It is estimated that between 93 million and 150 million children live with a disability worldwide. The World Health Organisation and the World Bank found that “being disabled more than doubles the chance of never enrolling in school”.

The introduction of Ghana’s Inclusive Education Policy in 2015 set out the government’s strategy for supporting the education of all children with special educational needs.

Sabre’s vision is to help all children succeed by giving them the best possible early education. Therefore, promoting inclusive education through our teacher training work is a crucial part of what we do. In order to further our knowledge as on organisation on inclusive education two of Sabre’s staff were given the opportunity to attend a workshop on the Universal Design for Learning (UDL) last year.

Ghana adopted the UDL to help conceptualise its Inclusive Education Policy. The UDL framework ensures that children who have special needs are taken care of in education and have an equal opportunity to succeed at school. The biggest takeaway from the workshop that we took is the variety of teaching methods the UDL sets out that suit different children with different needs. Inclusive education is all about being flexible.

Learning more about the UDL has really inspired us to continue to prioritise our inclusivity work, as whilst the introduction of Ghana’s Inclusive Education Policy, guided by the UDL, has helped to make great strides towards realising truly inclusive education in Ghana there is still work to be done to ensure that all children have the chance to learn together.

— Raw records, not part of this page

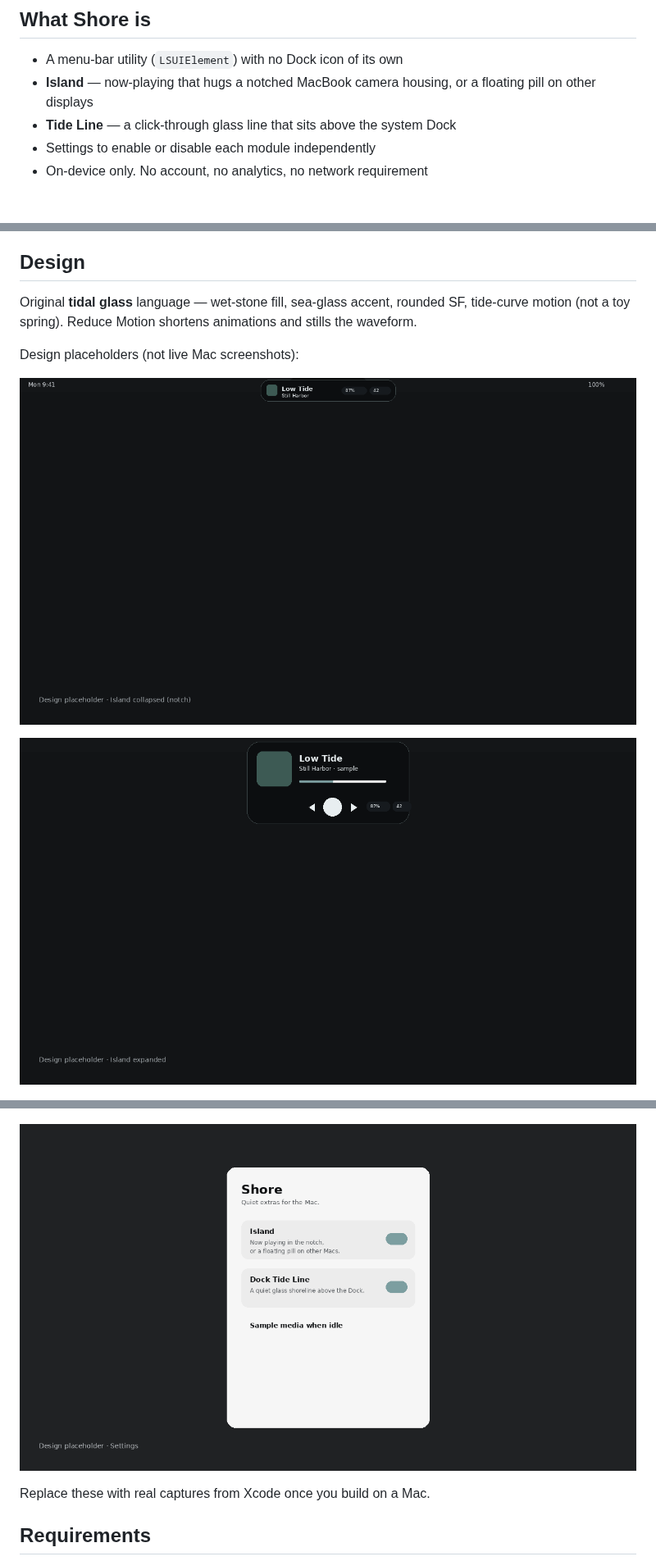
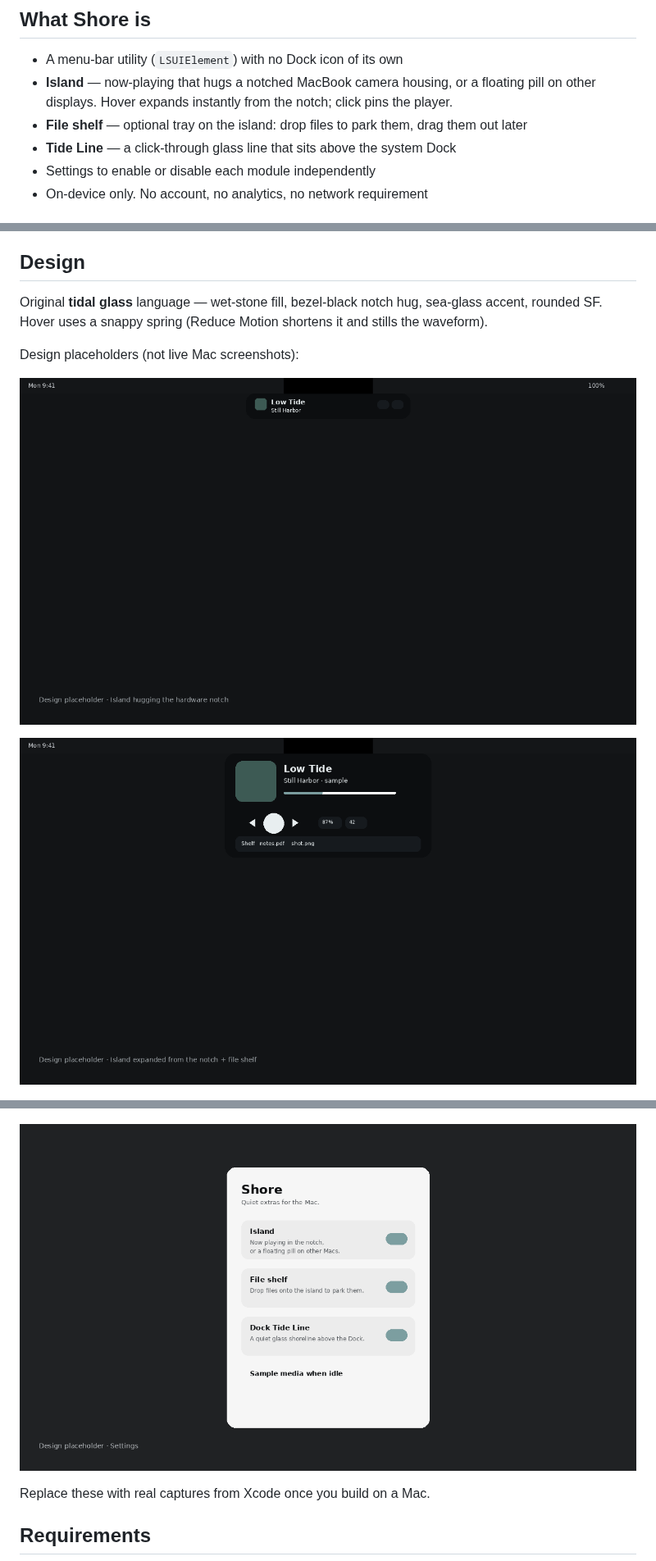
Before and after one commit to realvaleh/Shore, a Markdown page: README.md, 3 parts joined by grey strips. Shown at 82% size. Rendered like a GitHub page; pictures changed too: docs/screenshots/island-collapsed.png, docs/screenshots/island-expanded.png, docs/screenshots/settings.png.

```diff
--- a/README.md
+++ b/README.md
@@ -28,7 +28,8 @@ Do not disable Gatekeeper globally. Do not `xattr -cr` random downloads from the
 ## What Shore is
 
 - A menu-bar utility (`LSUIElement`) with no Dock icon of its own
-- **Island** — now-playing that hugs a notched MacBook camera housing, or a floating pill on other displays
+- **Island** — now-playing that hugs a notched MacBook camera housing, or a floating pill on other displays. Hover expands instantly from the notch; click pins the player.
+- **File shelf** — optional tray on the island: drop files to park them, drag them out later
 - **Tide Line** — a click-through glass line that sits above the system Dock
 - Settings to enable or disable each module independently
 - On-device only. No account, no analytics, no network requirement
@@ -69,7 +72,7 @@ Apple Silicon is the v1 target (`ARCHS=arm64` in the DMG script). Intel is a Uni
 
 ## Design
 
-Original **tidal glass** language — wet-stone fill, sea-glass accent, rounded SF, tide-curve motion (not a toy spring). Reduce Motion shortens animations and stills the waveform.
+Original **tidal glass** language — wet-stone fill, bezel-black notch hug, sea-glass accent, rounded SF. Hover uses a snappy spring (Reduce Motion shortens it and stills the waveform).
 
 Design placeholders (not live Mac screenshots):
 
```
Also changed, not shown: other parts of README.md (+7 -5 lines), 15 other files.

As a result of the learning made at the workshop we have encouraged teachers to consider how they can adapt activities to meet the needs of learners who may have special educational needs. We are also preparing training content for teachers highlighting ways in which they can make sure they meet the needs of all children in their class and techniques teachers can use to make their lessons more inclusive.

Our plans to strengthen inclusivity in the schools that we work with do not stop there. We have plans to organise visits for Sabre staff to special needs schools to further our own knowledge. We hope that these visits will also help to support a review of the language of our training content and training resources to ensure that it better reflects inclusiveness. As always, our partnership with the Ghana Education Service will be key in promoting inclusive education. We will now make sure to involve all district Special Education Coordinators in future trainings.

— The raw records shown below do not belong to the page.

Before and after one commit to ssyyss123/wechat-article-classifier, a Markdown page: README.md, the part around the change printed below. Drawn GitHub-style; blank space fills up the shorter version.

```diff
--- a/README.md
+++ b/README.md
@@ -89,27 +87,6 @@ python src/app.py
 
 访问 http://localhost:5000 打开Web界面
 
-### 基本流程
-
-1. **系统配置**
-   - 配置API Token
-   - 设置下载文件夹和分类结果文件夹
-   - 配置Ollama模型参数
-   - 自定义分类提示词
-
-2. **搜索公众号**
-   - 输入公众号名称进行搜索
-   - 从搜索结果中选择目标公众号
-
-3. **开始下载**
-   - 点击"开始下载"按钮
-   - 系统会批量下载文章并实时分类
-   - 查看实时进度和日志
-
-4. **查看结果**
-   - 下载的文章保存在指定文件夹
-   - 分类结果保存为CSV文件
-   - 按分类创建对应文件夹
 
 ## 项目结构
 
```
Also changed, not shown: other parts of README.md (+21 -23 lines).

Using this new knowledge of the UDL the whole Sabre team is excited to push forward our strategy for inclusive education, helping us to realise our vision of a quality early years education for all children in Ghana.